Foreword -- Introduction.-PART I Social Metabolism and Local Food Systems: Key Concepts -- Chapter 1.1 In Search of Local Sustainable Agro-food Systems -- Chapter 1.2 Towards an Energy–Landscape Integrated Analysis (ELIA) in agroecosystems -- Chapter 1.3 Integrating indicators of energy efficiency, power and social metabolism for sustainability assessment of farming and food systems -- PART II Social Metabolism and Local Food Systems: Case studies beyond North and South -- Chapter 2.1 Sustainability challenges of pre-industrial food systems: Insights from Long-Term Socio-Ecological Research in Austria -- Chapter 2.2 From vineyards to feedlots: Socio-metabolic transition of the Vallés County (1860-1950-1999) -- Chapter 2.3 Learnings from an Austrian rural case to foster leapfrogging unsustainable practices in industrializing countries -- Chapter 2.4 Leapfrogging conventional development? Innovations to overcome sustainability constraints in a small-farmer village, Cambodia -- Chapter 2.5 Social and financial metabolism of a small-scale organic farm: looking for sustainability at local level -- Chapter 2.6 Towards more sustainable diets? A socioecological reading of food consumption patterns on a Greek island -- Chapter 2.7 Local and Global food supply chains. Is their comparison meaningful? Lessons learned from an organic tomato case study -- Chapter 2.8 Closing nutrient cycles in the city of Madrid: intersection of grey and green infrastructure systems -- Conclusions: What pathways exist for sustainable agro-food systems?

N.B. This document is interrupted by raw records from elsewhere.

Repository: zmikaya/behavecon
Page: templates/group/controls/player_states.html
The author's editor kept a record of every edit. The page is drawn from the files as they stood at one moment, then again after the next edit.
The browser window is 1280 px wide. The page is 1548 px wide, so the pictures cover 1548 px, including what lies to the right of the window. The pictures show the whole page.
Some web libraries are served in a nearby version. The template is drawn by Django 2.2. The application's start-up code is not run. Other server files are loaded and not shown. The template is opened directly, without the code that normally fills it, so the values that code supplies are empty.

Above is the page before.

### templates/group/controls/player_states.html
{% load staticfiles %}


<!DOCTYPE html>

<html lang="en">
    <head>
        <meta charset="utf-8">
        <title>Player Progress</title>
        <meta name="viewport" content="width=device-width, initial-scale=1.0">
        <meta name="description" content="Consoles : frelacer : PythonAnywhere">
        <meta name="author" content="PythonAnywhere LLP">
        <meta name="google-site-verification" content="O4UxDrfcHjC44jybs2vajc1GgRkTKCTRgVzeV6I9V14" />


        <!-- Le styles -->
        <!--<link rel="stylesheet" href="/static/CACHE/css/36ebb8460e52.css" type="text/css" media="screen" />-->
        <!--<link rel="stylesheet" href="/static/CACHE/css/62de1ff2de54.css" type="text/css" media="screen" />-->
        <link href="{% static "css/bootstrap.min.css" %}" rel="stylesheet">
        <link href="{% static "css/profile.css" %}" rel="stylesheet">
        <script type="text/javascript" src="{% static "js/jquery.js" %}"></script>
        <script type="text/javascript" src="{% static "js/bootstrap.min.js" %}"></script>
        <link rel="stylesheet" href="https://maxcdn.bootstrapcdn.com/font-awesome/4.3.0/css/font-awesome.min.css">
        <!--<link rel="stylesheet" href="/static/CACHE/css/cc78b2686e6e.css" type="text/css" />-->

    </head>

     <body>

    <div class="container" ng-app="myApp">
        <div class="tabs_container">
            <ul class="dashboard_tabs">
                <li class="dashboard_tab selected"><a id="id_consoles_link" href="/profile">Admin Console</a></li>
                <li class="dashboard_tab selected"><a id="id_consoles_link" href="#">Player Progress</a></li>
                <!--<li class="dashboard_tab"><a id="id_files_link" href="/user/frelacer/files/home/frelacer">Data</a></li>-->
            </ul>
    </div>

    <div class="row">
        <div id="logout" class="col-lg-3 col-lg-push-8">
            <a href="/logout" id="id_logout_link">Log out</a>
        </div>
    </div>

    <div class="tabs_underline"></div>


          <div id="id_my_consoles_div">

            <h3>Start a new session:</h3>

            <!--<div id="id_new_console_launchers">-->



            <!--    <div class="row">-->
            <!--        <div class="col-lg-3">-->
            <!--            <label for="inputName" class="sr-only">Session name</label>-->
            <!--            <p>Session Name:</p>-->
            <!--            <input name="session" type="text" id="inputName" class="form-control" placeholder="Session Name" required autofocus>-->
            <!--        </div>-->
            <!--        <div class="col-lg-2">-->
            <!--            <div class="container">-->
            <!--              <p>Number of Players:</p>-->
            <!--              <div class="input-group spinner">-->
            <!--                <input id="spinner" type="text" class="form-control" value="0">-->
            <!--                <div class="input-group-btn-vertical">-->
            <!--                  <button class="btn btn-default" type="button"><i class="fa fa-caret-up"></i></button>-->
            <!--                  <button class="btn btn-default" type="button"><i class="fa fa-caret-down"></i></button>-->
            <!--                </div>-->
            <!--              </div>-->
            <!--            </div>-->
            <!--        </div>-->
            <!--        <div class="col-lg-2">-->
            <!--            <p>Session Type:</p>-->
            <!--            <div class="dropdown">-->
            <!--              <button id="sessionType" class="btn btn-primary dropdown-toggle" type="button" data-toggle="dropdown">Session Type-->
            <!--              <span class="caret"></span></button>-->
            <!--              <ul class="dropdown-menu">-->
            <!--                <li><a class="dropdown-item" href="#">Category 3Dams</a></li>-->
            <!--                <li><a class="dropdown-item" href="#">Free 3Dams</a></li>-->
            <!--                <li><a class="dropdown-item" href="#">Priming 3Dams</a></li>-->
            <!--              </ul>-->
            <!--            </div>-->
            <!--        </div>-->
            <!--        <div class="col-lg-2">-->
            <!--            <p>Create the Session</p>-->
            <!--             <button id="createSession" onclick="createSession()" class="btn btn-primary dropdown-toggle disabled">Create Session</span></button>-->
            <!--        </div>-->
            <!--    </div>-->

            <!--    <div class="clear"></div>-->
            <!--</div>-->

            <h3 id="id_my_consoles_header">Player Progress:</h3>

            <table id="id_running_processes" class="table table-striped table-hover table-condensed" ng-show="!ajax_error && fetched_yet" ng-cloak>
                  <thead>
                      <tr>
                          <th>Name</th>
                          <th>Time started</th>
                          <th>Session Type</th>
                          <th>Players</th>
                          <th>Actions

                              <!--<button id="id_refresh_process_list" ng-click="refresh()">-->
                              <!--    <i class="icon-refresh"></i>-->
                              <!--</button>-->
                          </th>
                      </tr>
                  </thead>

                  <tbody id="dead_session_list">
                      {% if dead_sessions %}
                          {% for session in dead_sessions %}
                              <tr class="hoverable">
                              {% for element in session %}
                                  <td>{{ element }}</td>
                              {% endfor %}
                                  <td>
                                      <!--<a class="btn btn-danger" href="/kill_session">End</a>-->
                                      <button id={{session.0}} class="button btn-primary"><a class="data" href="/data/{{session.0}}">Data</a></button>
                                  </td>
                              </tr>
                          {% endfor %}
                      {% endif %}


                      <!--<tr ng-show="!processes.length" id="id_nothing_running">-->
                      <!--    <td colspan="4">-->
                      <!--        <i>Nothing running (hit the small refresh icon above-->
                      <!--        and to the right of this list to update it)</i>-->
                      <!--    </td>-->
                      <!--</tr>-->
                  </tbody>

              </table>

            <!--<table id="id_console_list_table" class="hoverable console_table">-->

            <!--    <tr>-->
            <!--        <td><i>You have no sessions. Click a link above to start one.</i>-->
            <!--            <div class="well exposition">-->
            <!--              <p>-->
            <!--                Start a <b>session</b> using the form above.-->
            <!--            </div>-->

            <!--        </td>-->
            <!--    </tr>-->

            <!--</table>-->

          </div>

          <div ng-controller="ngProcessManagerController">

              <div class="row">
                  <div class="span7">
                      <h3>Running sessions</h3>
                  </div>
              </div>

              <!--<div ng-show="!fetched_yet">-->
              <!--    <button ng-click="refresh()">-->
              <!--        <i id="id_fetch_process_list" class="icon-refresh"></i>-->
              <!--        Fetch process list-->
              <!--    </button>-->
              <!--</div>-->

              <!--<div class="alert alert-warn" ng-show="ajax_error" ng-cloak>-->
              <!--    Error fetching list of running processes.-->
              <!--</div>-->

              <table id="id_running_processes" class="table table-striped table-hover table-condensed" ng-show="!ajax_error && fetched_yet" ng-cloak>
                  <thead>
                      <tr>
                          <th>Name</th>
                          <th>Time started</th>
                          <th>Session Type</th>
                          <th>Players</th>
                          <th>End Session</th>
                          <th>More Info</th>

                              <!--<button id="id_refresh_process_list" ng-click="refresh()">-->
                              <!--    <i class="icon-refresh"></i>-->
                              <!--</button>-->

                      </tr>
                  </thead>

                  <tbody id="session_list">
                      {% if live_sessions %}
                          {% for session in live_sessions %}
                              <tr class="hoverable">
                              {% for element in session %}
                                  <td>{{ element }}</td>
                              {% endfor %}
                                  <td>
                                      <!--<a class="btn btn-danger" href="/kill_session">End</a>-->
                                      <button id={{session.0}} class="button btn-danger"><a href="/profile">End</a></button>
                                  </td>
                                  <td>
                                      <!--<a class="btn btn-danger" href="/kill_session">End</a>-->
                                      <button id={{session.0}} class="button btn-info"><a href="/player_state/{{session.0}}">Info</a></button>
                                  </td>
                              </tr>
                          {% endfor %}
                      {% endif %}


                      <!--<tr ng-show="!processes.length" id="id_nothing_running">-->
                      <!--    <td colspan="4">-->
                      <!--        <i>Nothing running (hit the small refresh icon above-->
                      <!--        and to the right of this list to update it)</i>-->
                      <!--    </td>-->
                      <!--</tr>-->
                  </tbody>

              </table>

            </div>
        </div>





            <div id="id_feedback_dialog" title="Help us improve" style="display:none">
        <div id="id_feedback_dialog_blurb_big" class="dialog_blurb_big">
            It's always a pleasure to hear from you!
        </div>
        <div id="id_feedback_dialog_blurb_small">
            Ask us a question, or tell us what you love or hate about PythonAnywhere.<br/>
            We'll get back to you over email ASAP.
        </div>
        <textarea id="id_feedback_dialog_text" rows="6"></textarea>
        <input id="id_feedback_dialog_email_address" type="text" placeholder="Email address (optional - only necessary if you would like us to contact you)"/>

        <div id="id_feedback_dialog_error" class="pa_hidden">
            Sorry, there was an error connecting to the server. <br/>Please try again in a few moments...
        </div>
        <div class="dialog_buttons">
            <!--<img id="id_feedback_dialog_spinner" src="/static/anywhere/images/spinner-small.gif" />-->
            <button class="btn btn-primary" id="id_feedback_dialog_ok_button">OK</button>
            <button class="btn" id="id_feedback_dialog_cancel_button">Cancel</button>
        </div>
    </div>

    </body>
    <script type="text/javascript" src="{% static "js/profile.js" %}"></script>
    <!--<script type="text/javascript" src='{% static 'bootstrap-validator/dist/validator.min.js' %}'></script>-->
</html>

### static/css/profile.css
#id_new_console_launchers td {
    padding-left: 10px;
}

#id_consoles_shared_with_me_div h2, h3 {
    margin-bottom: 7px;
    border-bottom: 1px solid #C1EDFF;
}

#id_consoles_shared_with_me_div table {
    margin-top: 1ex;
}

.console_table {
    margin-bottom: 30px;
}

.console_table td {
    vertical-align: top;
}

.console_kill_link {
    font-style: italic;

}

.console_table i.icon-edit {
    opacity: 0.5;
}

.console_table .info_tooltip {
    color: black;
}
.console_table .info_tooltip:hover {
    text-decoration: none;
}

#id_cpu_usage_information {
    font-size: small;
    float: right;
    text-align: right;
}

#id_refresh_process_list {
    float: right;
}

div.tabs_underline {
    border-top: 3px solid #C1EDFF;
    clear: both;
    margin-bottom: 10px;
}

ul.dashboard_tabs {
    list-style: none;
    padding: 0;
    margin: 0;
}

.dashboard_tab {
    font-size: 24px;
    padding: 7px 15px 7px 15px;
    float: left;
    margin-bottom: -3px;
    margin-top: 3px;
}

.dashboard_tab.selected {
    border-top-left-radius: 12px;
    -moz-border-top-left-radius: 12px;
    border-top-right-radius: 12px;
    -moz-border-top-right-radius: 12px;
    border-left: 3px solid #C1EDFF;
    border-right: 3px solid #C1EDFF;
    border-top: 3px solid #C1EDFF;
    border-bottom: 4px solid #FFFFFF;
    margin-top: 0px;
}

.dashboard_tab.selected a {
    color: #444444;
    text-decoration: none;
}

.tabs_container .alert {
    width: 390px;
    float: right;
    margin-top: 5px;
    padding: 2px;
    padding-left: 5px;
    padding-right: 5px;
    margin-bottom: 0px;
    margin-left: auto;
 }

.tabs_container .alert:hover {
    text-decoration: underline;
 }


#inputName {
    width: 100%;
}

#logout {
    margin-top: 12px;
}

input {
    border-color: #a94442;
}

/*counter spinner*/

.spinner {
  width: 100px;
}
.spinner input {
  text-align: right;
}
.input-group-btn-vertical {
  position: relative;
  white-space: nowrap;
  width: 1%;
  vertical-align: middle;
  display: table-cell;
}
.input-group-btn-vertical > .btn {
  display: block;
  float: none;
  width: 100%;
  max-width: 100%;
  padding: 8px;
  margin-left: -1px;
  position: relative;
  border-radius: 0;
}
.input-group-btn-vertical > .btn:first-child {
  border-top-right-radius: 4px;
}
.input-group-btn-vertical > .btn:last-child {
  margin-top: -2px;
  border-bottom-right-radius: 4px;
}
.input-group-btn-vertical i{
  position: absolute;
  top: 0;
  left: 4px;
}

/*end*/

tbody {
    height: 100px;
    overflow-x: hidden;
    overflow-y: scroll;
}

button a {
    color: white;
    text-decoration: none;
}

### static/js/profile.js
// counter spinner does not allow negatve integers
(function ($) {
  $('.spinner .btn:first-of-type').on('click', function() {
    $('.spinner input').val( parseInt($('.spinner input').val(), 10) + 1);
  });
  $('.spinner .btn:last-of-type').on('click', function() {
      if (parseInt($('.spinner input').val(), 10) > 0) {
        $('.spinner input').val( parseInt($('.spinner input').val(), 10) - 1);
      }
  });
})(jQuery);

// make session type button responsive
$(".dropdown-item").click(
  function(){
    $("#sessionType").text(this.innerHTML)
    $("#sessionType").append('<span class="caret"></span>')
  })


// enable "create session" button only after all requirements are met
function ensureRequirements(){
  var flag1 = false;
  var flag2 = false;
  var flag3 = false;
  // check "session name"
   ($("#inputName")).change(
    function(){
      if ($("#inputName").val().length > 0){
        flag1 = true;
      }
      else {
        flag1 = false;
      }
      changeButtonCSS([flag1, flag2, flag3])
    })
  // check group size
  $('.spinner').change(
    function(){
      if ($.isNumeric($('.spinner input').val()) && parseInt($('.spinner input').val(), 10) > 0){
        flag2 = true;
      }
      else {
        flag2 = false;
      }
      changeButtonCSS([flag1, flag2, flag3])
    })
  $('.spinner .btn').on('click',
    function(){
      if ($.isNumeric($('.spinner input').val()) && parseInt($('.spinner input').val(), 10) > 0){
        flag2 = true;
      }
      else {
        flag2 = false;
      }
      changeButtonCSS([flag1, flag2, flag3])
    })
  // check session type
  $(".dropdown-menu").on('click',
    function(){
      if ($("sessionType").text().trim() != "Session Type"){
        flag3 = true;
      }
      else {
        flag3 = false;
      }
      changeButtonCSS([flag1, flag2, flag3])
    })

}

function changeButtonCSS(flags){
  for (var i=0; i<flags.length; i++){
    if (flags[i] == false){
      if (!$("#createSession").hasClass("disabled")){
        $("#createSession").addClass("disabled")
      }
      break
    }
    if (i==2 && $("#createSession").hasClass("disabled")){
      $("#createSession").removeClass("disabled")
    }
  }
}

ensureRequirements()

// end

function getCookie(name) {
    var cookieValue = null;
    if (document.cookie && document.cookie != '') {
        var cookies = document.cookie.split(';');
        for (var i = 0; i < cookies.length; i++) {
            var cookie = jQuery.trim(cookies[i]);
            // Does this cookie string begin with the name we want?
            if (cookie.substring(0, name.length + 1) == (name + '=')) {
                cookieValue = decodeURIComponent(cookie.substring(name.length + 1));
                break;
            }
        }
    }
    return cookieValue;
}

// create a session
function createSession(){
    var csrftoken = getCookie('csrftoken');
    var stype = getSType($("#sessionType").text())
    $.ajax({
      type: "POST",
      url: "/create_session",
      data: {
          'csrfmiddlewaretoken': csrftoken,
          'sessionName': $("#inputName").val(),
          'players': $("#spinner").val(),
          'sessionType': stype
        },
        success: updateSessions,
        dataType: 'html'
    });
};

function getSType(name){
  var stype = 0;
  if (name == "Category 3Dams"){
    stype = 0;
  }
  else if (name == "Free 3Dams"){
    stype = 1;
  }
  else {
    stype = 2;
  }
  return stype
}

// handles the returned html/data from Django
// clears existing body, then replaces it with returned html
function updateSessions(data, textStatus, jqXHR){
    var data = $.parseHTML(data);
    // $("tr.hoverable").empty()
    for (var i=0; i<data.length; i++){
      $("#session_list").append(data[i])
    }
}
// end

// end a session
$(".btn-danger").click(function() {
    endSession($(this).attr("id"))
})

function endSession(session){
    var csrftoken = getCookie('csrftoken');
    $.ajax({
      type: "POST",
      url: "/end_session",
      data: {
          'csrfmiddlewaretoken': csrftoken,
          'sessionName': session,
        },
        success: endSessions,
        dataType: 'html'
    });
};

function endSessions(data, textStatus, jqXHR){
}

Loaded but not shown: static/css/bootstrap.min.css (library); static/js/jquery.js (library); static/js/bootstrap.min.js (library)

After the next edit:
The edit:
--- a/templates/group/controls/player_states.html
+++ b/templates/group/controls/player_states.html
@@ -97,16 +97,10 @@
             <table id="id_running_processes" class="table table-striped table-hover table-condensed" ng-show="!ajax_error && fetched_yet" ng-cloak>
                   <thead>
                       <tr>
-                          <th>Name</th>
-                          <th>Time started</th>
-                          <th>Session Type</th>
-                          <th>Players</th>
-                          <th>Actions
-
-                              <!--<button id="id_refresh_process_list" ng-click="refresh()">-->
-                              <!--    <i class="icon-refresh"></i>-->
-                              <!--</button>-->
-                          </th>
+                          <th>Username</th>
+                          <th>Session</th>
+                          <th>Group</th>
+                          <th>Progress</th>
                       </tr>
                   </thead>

This book delves into diverse local food systems and critically assesses their ecological and societal benefits and trade-offs, their limits and opportunities for improving sustainability of food production, and framework conditions which either hinder or promote their development. More and more people with gradually meat heavier diets will demand growth in food production, whilst our increasingly industrialized and globalized agri-food system has already caused serious sustainability problems in the past. This calls for a change in the way we produce, distribute and consume food. A re-emerging debate on food security and food sovereignty seems to support this quest. But what are the promising alternatives to mainstream developments? Such a discussion regarding sustainability of local food systems requires a sound systemic understanding and thus invites a socio-metabolic reading of local cases by analyzing the nexus between material and energy flows as well as land and time use. This approach is needed to complement the so far mostly qualitatively-based local food studies. Applying socio-metabolic approaches to local food systems fosters a better understanding of promises and pitfalls for sustainable pathways in the future..